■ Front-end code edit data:
________________________________________

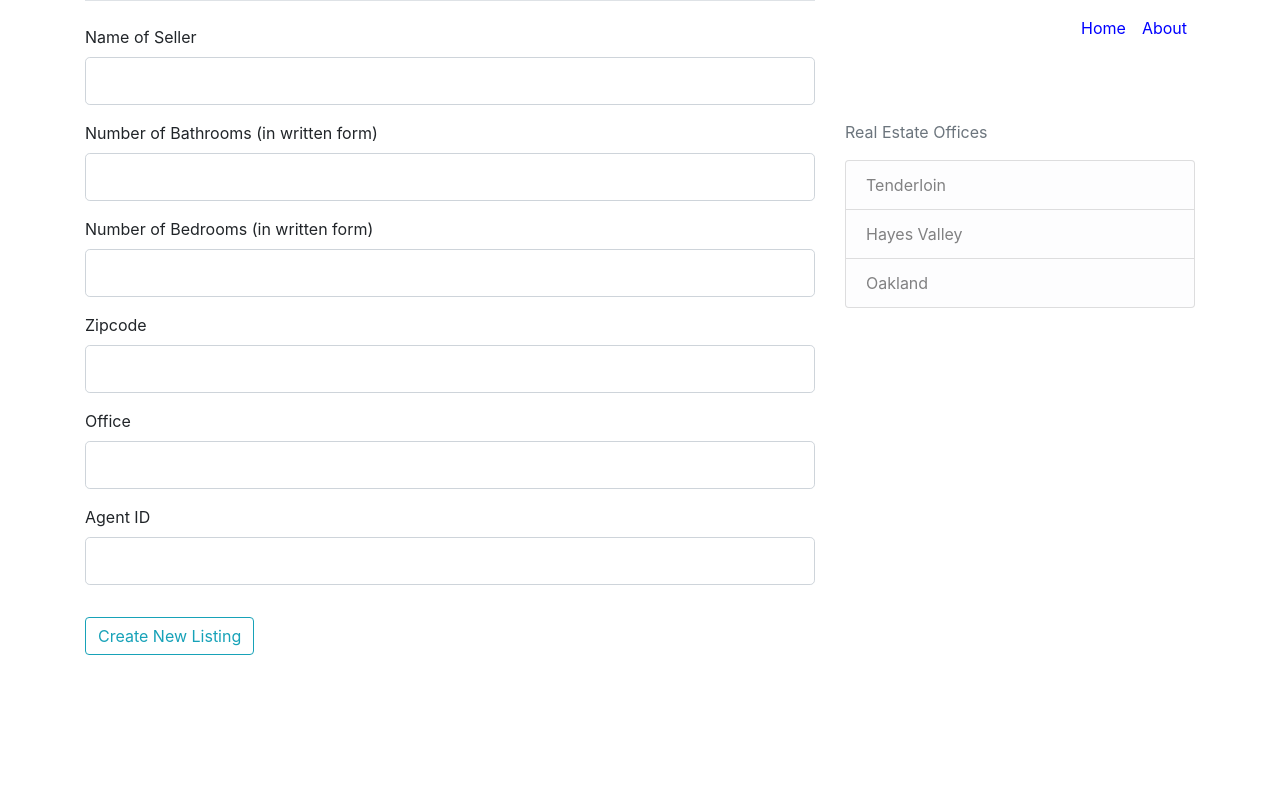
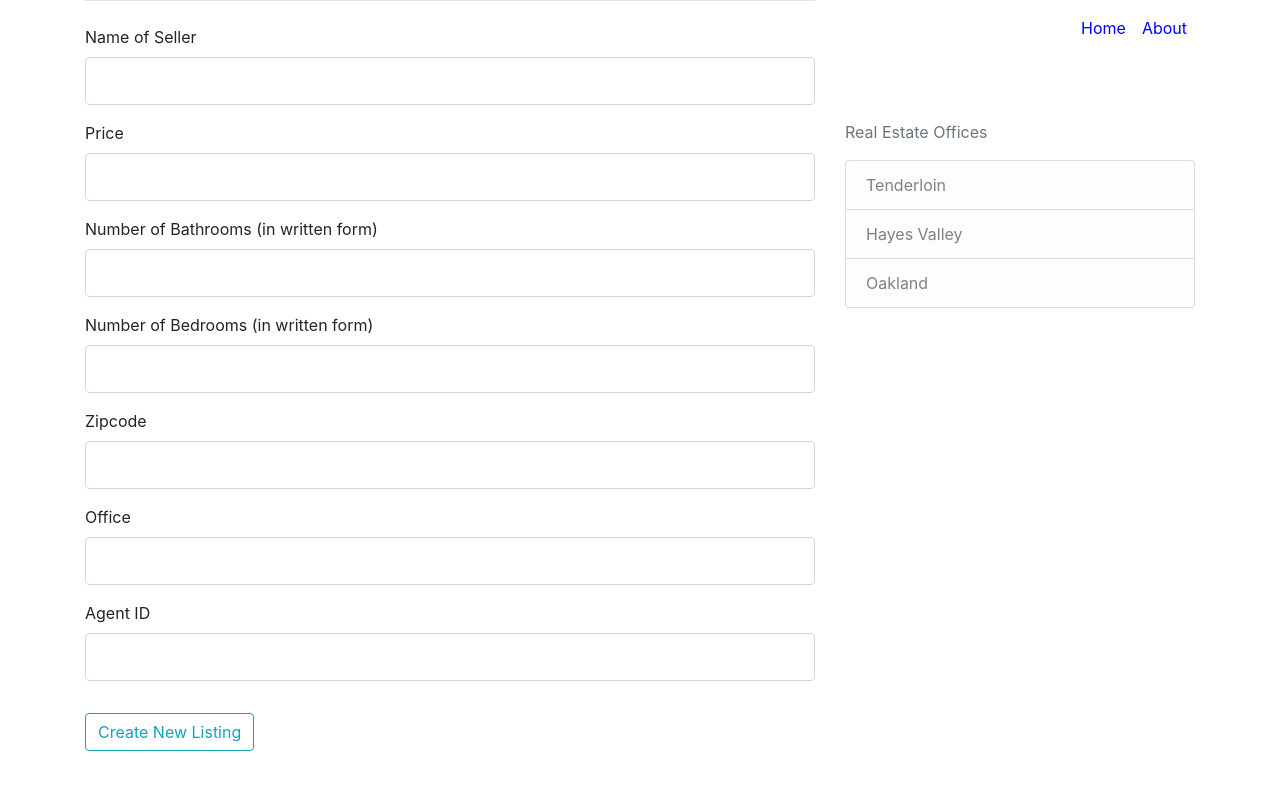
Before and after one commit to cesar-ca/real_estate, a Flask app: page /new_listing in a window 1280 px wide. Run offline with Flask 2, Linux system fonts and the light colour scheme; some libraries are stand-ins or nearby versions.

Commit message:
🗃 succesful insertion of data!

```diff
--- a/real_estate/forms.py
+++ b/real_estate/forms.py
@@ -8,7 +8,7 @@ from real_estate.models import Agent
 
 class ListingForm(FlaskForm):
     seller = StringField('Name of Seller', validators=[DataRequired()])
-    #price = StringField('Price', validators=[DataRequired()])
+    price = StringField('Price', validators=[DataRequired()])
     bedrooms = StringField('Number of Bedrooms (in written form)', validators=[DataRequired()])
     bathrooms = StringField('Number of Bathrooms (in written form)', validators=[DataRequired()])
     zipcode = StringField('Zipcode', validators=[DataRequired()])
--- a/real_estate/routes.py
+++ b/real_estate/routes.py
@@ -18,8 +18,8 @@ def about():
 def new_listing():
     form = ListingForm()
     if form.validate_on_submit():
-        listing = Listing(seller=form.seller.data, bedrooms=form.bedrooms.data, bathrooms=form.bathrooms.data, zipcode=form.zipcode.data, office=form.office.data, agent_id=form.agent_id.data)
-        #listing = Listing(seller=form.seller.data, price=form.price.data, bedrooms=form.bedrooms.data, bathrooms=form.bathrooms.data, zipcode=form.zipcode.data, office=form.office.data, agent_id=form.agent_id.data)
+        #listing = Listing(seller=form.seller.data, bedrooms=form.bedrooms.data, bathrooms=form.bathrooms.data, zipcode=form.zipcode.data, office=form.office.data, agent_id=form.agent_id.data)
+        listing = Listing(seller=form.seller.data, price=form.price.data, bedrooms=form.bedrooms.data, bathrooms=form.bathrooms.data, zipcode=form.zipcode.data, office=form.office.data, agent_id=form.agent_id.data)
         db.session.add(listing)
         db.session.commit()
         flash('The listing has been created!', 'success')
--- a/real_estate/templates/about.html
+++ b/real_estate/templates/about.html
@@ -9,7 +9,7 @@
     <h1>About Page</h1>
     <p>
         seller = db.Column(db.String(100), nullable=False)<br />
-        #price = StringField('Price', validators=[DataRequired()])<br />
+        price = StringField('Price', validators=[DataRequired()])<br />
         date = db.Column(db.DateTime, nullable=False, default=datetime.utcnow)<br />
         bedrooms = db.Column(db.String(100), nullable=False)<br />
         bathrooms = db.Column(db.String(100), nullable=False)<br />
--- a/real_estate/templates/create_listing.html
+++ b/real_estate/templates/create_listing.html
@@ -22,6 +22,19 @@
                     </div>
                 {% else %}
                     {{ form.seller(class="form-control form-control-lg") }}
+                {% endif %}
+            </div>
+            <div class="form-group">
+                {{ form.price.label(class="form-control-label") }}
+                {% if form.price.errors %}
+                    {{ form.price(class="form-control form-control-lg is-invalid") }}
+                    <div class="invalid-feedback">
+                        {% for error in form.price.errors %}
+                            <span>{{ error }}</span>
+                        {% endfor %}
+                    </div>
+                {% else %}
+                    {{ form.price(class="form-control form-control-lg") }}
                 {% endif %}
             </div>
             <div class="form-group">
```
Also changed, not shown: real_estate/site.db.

________________________________________

You need to restate all of the entries above exactly and leave the pictures behind.

Before and after one commit to cesar-ca/real_estate, a Flask app: page /new_listing in a window 1280 px wide. Run offline with Flask 2, Linux system fonts and the light colour scheme; some libraries are stand-ins or nearby versions.

Commit message:
🗃 succesful insertion of data!

```diff
--- a/real_estate/forms.py
+++ b/real_estate/forms.py
@@ -8,7 +8,7 @@ from real_estate.models import Agent
 
 class ListingForm(FlaskForm):
     seller = StringField('Name of Seller', validators=[DataRequired()])
-    #price = StringField('Price', validators=[DataRequired()])
+    price = StringField('Price', validators=[DataRequired()])
     bedrooms = StringField('Number of Bedrooms (in written form)', validators=[DataRequired()])
     bathrooms = StringField('Number of Bathrooms (in written form)', validators=[DataRequired()])
     zipcode = StringField('Zipcode', validators=[DataRequired()])
--- a/real_estate/routes.py
+++ b/real_estate/routes.py
@@ -18,8 +18,8 @@ def about():
 def new_listing():
     form = ListingForm()
     if form.validate_on_submit():
-        listing = Listing(seller=form.seller.data, bedrooms=form.bedrooms.data, bathrooms=form.bathrooms.data, zipcode=form.zipcode.data, office=form.office.data, agent_id=form.agent_id.data)
-        #listing = Listing(seller=form.seller.data, price=form.price.data, bedrooms=form.bedrooms.data, bathrooms=form.bathrooms.data, zipcode=form.zipcode.data, office=form.office.data, agent_id=form.agent_id.data)
+        #listing = Listing(seller=form.seller.data, bedrooms=form.bedrooms.data, bathrooms=form.bathrooms.data, zipcode=form.zipcode.data, office=form.office.data, agent_id=form.agent_id.data)
+        listing = Listing(seller=form.seller.data, price=form.price.data, bedrooms=form.bedrooms.data, bathrooms=form.bathrooms.data, zipcode=form.zipcode.data, office=form.office.data, agent_id=form.agent_id.data)
         db.session.add(listing)
         db.session.commit()
         flash('The listing has been created!', 'success')
--- a/real_estate/templates/about.html
+++ b/real_estate/templates/about.html
@@ -9,7 +9,7 @@
     <h1>About Page</h1>
     <p>
         seller = db.Column(db.String(100), nullable=False)<br />
-        #price = StringField('Price', validators=[DataRequired()])<br />
+        price = StringField('Price', validators=[DataRequired()])<br />
         date = db.Column(db.DateTime, nullable=False, default=datetime.utcnow)<br />
         bedrooms = db.Column(db.String(100), nullable=False)<br />
         bathrooms = db.Column(db.String(100), nullable=False)<br />
--- a/real_estate/templates/create_listing.html
+++ b/real_estate/templates/create_listing.html
@@ -22,6 +22,19 @@
                     </div>
                 {% else %}
                     {{ form.seller(class="form-control form-control-lg") }}
+                {% endif %}
+            </div>
+            <div class="form-group">
+                {{ form.price.label(class="form-control-label") }}
+                {% if form.price.errors %}
+                    {{ form.price(class="form-control form-control-lg is-invalid") }}
+                    <div class="invalid-feedback">
+                        {% for error in form.price.errors %}
+                            <span>{{ error }}</span>
+                        {% endfor %}
+                    </div>
+                {% else %}
+                    {{ form.price(class="form-control form-control-lg") }}
                 {% endif %}
             </div>
             <div class="form-group">
```
Also changed, not shown: real_estate/site.db.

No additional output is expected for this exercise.